I’ve been living in faraway places for a decade, finding my way to Duluth this past year. Prior to these journeys I spent 16 years in Mpls. I was lucky enough to know Loren, to get to know and spend time with him in work, art, Mayday, and many other things. Loren provided the mascot for our softball team ‘the Squirrelskins’, and his house as everyone knows was filled with the curios of Borges’. I worked for Loren as his assistant for a while, watching how he could figure out ways to fix most anything. Loren and I grew up in the same county of Lac qui Parle and so knew that part of each other well.

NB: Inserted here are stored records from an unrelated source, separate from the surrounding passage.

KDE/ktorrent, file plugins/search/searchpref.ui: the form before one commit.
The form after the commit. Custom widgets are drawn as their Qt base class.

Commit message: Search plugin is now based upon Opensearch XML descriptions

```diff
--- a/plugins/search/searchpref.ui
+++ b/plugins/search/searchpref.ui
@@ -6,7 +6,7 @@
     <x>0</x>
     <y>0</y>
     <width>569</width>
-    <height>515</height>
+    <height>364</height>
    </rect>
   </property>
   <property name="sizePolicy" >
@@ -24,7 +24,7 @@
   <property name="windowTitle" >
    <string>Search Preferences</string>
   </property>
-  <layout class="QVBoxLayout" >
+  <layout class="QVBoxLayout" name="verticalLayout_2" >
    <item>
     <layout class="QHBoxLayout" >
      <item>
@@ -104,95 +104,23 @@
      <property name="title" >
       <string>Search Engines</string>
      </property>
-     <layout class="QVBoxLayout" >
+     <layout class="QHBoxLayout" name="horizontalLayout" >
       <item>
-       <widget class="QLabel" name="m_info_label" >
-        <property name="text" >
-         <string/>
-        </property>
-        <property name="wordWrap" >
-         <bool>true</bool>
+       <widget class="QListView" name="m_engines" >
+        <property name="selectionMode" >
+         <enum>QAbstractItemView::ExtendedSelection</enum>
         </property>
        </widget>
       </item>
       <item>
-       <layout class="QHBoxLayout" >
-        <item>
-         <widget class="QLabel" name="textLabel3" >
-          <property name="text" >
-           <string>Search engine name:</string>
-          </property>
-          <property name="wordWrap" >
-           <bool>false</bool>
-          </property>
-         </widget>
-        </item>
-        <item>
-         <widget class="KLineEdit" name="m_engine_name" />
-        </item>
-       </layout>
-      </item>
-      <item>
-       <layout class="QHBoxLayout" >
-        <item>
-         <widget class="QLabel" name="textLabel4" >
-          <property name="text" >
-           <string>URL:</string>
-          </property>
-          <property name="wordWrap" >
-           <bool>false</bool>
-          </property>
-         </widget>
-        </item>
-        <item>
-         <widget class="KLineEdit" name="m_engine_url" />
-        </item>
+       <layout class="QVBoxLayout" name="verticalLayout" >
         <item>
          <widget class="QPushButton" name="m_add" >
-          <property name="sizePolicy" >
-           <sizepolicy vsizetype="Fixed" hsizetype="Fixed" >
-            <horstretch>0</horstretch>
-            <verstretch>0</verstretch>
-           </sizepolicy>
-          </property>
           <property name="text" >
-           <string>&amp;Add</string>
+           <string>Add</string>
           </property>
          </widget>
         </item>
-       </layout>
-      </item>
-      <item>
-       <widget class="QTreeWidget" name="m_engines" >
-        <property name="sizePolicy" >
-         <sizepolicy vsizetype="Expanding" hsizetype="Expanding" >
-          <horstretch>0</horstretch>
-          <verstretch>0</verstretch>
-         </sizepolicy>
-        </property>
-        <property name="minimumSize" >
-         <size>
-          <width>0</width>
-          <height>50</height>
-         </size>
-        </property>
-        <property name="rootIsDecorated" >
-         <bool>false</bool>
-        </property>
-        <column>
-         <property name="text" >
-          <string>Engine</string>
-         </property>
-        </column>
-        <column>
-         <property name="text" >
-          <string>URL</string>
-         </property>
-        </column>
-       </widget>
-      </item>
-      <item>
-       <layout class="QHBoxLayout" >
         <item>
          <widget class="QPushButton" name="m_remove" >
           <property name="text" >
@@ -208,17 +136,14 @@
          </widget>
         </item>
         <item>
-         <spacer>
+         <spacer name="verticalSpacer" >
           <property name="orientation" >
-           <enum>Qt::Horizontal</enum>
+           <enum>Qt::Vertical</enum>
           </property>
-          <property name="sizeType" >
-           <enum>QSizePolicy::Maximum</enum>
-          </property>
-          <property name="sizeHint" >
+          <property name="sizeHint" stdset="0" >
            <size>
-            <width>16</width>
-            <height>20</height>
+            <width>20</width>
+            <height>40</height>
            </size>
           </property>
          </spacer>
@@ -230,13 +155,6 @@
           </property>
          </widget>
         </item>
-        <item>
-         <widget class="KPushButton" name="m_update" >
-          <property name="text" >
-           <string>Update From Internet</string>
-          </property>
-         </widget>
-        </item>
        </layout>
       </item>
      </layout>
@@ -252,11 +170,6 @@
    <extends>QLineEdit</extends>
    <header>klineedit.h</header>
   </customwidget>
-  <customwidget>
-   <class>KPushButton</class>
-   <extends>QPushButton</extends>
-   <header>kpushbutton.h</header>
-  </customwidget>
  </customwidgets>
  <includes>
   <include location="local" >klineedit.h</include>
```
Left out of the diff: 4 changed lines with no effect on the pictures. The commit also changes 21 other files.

One of the many stories I remember of times with Loren is this: in the early 90s, we were having a party out at Pete’s. I was in charge of roasting the goat, which we procured from some farm nearby. We brought the goat home, assembled a crew, and David’s flute music began slowly. We drew straws, though of course it was merely a formality: Loren drew the short straw, the straw of the man who would slit the goat’s throat in preparation for our roasting.
The flute music grew stronger, more staccato, and the goat was agitated, and Loren drew the knife across his neck. We held the goat as his blood and life drained. We processed the goat, and I rubbed it with olive oil, salt, pepper, garlic, oregano, mint leaves and lemon zest, storing it overnight in Pete’s ancient basement in the cabin. Loren took the lead the next day in preparing the firepit, and I stayed by the roasting goat all day.
That late afternoon, the goat was delicious and we fed scores of people. This was one of many things Loren had done for generations. Loren, I never imagined you passing, you seemed so ancient already. You are a leader, a pied piper for children and adults. You are missed, but your stories are emblazoned in us like pathways across the land. Pipe on my man.